An experience of Guillou's playing of his own compositions at a recital in his own base, St. Eustache in Paris, remained imprinted on my memory ever after; check out http://www.musicweb.uk.net/classrev/dec99/guillou.htm.
Guillou makes you forget that the organ is a machine and in Liszt he gives it all the colour and expressive depth of an orchestra, as can be heard in his own transcriptions of Prometheus and Orpheus (the latter used to be a favourite of Beecham's). The Fantasia & Fugue on B-A-C-H is a version syncrétique, in its figurations drawing upon Guillou's equal facility on the piano. The Meyerbeer work is a monumental creation, a tour de force, nearly half an hour long.

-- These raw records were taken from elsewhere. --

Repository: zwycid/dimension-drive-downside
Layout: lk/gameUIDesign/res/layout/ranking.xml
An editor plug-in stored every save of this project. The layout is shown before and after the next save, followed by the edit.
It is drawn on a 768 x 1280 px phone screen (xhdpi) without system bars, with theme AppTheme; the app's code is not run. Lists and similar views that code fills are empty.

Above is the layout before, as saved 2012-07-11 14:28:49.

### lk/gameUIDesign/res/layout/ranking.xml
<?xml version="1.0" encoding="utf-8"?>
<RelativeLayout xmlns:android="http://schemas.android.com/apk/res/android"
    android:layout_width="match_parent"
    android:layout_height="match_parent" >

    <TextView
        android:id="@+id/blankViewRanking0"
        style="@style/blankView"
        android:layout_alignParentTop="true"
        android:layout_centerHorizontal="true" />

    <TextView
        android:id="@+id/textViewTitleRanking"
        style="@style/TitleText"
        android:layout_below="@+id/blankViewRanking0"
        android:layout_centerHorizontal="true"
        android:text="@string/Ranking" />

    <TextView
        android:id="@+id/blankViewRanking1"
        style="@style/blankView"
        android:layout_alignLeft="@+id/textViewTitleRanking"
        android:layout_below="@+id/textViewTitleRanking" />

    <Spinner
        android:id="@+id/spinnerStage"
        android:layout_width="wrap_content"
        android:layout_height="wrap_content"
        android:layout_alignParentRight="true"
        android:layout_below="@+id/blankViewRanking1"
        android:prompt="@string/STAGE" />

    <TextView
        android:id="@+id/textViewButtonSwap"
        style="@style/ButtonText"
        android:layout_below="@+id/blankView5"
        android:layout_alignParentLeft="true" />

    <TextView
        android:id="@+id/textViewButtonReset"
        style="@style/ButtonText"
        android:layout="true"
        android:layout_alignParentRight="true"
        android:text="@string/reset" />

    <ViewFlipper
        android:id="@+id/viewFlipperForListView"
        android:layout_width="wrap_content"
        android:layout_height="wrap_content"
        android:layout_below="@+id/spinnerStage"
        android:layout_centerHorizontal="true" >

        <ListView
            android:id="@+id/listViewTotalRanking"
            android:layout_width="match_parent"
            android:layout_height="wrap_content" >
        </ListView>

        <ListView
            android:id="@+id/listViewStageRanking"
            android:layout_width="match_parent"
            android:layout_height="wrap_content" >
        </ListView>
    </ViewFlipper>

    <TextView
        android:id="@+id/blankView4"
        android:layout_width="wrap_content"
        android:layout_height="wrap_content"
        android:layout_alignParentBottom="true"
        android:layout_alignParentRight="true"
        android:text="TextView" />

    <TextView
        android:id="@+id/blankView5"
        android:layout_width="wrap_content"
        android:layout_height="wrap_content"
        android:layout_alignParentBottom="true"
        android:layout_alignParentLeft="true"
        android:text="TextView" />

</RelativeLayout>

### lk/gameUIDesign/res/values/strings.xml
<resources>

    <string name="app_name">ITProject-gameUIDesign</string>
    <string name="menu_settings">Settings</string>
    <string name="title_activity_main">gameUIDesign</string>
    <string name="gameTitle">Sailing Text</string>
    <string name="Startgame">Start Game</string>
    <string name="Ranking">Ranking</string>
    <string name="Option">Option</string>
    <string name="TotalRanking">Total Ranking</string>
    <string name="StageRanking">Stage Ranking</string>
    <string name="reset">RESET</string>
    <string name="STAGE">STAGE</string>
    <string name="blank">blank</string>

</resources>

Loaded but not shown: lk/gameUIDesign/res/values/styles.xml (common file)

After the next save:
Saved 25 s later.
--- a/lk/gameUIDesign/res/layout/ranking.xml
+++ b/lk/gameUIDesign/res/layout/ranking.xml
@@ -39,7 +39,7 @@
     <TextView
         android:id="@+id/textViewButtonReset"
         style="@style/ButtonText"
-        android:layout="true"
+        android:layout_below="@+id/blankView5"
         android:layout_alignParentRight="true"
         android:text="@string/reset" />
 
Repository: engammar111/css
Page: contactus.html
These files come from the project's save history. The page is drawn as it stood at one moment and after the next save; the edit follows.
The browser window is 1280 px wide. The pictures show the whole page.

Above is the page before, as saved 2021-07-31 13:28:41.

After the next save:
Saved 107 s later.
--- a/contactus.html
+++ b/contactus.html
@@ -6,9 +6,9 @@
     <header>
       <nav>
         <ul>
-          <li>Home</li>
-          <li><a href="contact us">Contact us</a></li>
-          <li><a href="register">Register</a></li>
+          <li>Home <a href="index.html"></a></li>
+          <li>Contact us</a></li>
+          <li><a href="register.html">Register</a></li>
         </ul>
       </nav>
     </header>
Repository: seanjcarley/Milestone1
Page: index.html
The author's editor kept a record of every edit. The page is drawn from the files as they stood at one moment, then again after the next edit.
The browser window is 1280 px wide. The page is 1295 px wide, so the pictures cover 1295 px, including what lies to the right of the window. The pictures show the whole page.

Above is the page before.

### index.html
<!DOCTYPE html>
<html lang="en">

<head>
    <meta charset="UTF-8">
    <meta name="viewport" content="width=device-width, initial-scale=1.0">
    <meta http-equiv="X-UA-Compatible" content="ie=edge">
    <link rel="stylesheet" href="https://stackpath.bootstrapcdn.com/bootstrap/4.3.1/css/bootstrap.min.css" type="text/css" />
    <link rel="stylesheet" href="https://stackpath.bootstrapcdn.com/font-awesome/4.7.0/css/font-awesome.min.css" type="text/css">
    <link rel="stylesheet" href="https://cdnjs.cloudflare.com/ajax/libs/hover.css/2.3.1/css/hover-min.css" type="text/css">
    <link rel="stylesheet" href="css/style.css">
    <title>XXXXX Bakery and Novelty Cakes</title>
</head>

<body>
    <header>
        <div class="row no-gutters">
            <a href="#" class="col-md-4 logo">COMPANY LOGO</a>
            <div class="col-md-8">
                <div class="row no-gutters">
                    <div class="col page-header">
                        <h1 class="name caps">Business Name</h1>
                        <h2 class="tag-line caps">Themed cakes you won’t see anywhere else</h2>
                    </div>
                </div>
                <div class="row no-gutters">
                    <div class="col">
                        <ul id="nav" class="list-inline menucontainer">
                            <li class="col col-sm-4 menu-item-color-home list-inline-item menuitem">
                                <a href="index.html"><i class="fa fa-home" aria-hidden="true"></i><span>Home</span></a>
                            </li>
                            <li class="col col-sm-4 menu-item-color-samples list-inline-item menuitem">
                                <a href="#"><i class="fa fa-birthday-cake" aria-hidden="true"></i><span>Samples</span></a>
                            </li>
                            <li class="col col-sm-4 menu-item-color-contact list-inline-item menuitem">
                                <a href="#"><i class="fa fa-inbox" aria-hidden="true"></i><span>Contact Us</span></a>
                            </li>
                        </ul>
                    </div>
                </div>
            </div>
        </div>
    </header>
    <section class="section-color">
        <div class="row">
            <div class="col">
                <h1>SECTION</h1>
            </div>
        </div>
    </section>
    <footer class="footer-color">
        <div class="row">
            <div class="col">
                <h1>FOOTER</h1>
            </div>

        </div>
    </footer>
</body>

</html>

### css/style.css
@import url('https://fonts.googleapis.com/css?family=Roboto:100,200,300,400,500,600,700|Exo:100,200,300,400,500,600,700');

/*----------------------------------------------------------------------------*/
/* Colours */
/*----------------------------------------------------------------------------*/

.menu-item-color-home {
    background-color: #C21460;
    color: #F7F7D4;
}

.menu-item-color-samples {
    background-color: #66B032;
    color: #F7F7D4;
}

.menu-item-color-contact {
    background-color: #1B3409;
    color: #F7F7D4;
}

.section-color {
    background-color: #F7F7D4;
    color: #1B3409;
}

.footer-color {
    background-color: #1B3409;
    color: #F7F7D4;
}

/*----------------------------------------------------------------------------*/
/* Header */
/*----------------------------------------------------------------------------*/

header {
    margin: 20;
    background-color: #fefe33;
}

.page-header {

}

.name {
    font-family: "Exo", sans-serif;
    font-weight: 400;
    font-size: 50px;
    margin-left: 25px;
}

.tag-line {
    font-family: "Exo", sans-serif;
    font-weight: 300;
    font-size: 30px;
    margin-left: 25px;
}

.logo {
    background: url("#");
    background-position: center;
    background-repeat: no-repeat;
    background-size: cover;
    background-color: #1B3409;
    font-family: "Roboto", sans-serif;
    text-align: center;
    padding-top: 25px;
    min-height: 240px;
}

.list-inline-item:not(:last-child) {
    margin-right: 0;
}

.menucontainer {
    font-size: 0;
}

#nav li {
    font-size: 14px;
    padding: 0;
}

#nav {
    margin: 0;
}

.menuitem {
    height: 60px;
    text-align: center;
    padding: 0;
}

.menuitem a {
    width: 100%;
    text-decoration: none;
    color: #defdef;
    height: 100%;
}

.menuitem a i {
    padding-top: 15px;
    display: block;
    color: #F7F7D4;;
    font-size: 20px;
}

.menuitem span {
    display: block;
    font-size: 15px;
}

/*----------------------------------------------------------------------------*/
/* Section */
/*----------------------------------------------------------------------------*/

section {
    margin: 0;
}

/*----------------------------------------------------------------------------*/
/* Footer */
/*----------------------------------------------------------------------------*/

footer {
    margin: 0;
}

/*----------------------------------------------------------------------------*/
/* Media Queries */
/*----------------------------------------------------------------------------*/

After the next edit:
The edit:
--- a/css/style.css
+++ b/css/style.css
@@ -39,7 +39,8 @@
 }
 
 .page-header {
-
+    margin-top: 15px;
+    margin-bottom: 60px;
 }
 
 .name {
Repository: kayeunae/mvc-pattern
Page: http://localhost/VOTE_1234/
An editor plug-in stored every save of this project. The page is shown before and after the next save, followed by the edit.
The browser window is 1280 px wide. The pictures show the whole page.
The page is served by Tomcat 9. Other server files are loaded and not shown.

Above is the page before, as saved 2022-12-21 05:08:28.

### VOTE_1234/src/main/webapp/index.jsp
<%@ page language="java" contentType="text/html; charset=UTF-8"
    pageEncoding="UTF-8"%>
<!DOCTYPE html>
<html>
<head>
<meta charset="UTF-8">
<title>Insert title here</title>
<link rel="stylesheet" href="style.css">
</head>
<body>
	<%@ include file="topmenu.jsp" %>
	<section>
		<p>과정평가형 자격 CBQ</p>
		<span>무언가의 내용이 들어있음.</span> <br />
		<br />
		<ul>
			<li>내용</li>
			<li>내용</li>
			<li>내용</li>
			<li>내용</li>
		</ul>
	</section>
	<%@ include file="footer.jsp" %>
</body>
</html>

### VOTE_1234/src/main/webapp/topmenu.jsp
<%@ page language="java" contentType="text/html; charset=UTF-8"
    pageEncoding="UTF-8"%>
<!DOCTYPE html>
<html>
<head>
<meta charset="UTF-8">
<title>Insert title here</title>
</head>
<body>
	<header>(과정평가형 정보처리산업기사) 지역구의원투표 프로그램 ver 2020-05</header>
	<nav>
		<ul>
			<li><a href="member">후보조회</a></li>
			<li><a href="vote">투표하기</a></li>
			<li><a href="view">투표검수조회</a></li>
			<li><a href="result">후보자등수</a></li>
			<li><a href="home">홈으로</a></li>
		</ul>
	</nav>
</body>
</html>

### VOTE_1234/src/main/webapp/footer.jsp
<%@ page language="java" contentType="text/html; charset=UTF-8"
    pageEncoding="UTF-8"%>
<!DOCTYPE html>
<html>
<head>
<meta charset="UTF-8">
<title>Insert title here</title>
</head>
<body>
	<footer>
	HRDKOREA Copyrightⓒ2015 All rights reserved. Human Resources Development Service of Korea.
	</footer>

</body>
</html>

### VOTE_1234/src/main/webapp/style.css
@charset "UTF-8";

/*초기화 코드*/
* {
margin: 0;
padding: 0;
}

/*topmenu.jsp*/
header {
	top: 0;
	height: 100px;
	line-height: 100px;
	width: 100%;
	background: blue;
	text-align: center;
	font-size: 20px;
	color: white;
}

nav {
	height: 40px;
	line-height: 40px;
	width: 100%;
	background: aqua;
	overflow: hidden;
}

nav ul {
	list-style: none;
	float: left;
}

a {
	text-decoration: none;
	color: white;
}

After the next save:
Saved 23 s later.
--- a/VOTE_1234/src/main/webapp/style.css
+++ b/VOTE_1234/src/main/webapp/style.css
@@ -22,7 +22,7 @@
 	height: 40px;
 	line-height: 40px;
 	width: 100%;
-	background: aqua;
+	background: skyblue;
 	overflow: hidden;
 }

In complete contrast are the improvisations recorded during the last of the few days sessions in Naples over the weekend of New Year 2008. A peculiarity of that engagement is that Guillou himself had designed the organ at the Conservatory there, but for reasons arcane and administrative it remained unplayed for 25 years, would you believe... It needed by then a full restoration and Guillou returned to inaugurate it in recital during 2007, as he explains in the booklet notes with the Liszt disc.
His improvisations recorded on 4th January 2008 include Neapolitan songs with Guillou "wreaking havoc on their naievety with coruscating inspiration", the sequence ending with a Homage to Gesualdo.
Magnificent recording; illuminating notes, with full registrations of the organ. Unmissable !
Peter Grahame Woolf